Which lines below include the string "aria"? Please show each one.

Data records:
== == ==
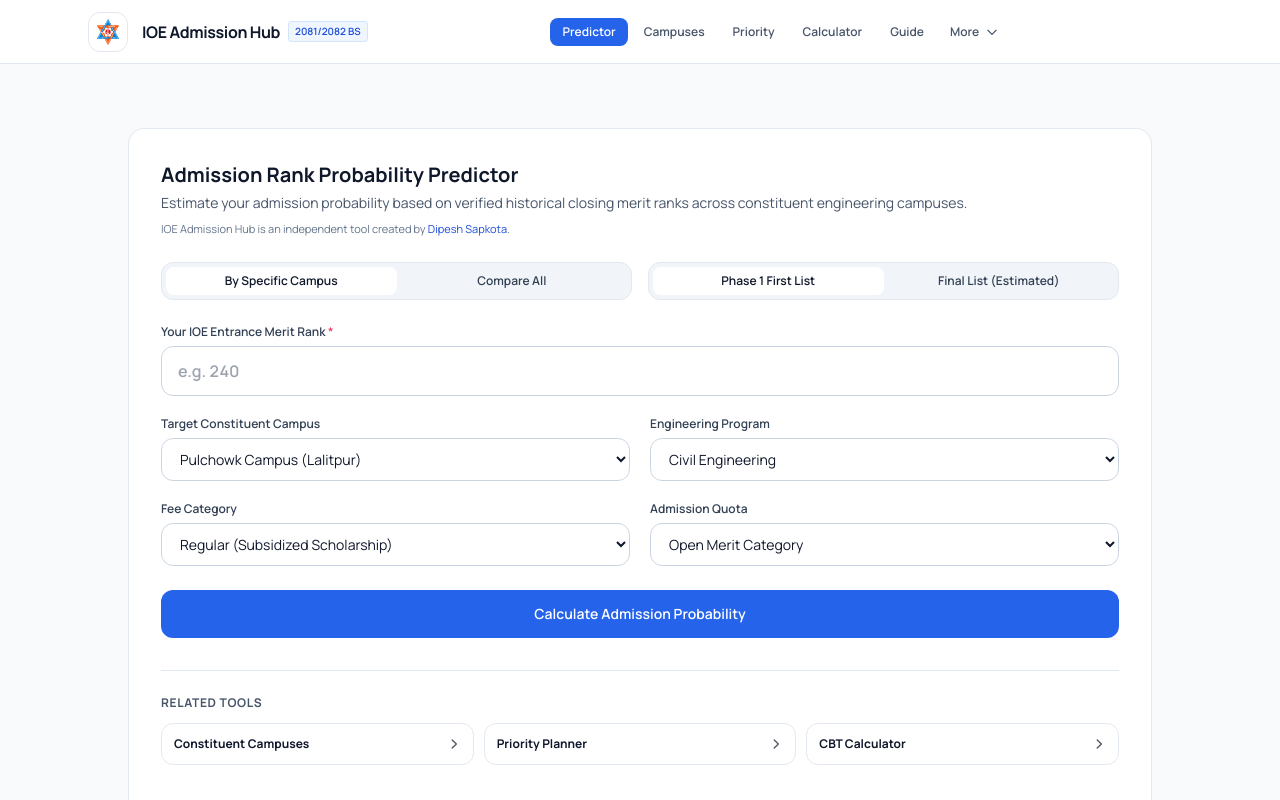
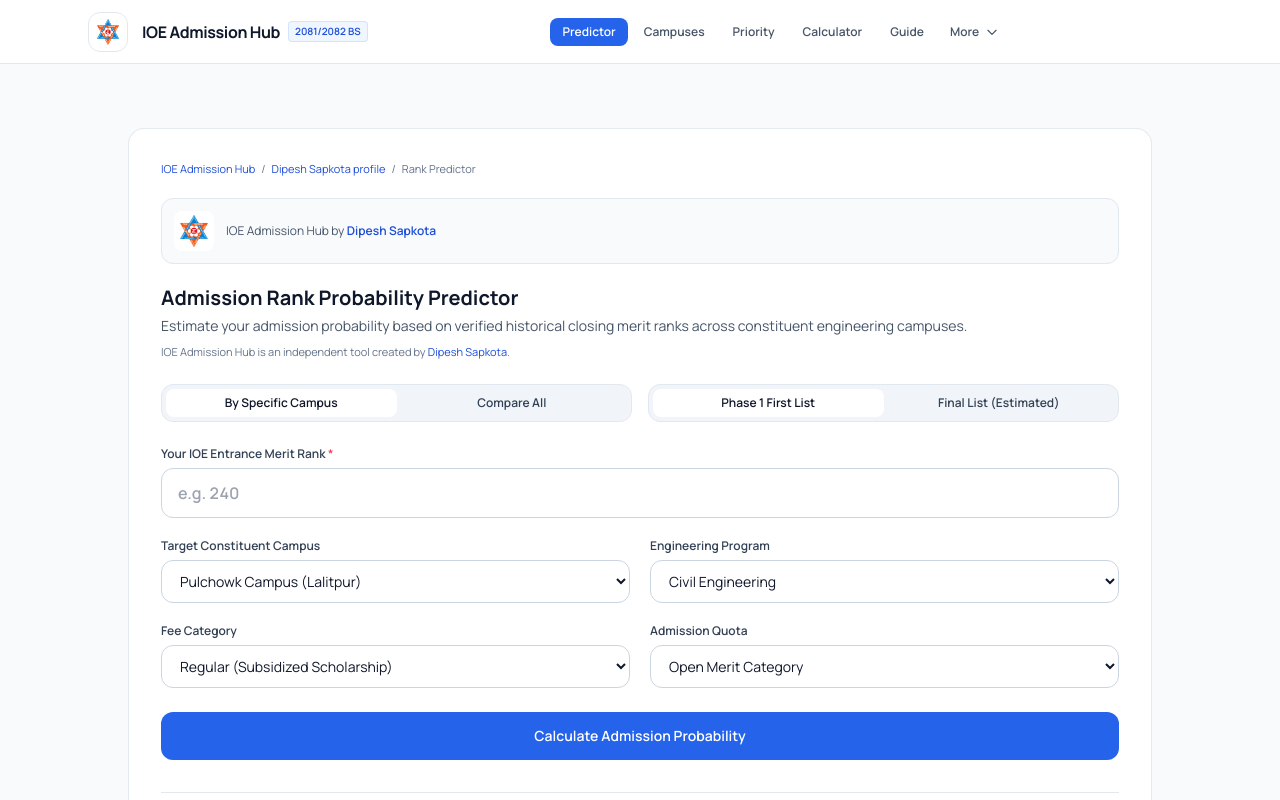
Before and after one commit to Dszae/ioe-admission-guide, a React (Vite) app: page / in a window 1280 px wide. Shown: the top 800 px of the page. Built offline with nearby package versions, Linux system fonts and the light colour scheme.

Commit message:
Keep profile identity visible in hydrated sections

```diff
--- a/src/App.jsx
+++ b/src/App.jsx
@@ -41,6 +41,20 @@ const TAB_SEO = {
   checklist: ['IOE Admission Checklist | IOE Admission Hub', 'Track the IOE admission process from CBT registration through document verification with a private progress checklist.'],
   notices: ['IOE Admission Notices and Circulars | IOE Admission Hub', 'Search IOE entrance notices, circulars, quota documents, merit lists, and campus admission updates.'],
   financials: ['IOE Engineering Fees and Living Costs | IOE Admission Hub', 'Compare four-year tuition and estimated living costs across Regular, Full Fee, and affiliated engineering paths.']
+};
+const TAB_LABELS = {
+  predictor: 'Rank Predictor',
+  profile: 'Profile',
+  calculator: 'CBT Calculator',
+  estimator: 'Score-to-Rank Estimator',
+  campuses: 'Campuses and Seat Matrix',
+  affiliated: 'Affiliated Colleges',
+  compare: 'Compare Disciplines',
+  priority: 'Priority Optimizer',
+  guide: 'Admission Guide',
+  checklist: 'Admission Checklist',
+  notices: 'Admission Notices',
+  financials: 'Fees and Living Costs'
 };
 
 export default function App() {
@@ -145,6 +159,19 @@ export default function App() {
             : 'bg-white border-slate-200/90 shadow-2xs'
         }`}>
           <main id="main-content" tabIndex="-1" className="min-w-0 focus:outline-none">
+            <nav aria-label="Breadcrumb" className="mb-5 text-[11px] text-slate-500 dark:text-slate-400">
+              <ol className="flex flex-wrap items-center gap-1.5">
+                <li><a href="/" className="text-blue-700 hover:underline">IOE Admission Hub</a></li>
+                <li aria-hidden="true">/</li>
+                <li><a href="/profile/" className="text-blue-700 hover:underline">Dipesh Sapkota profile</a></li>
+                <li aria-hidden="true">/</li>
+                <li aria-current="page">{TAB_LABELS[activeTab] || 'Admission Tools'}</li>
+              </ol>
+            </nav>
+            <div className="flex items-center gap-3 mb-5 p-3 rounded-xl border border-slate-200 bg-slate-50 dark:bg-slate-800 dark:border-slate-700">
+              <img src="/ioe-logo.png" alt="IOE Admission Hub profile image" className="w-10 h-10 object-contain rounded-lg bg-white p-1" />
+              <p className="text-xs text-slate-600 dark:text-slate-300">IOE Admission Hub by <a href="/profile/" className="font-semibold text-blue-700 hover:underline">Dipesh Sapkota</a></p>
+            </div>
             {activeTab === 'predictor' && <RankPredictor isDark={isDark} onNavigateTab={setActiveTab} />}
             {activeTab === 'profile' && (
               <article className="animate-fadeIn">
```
== == ==
■ EXERCISE RESULT ■
+            <nav aria-label="Breadcrumb" className="mb-5 text-[11px] text-slate-500 dark:text-slate-400">
+                <li aria-hidden="true">/</li>
+                <li aria-hidden="true">/</li>
+                <li aria-current="page">{TAB_LABELS[activeTab] || 'Admission Tools'}</li>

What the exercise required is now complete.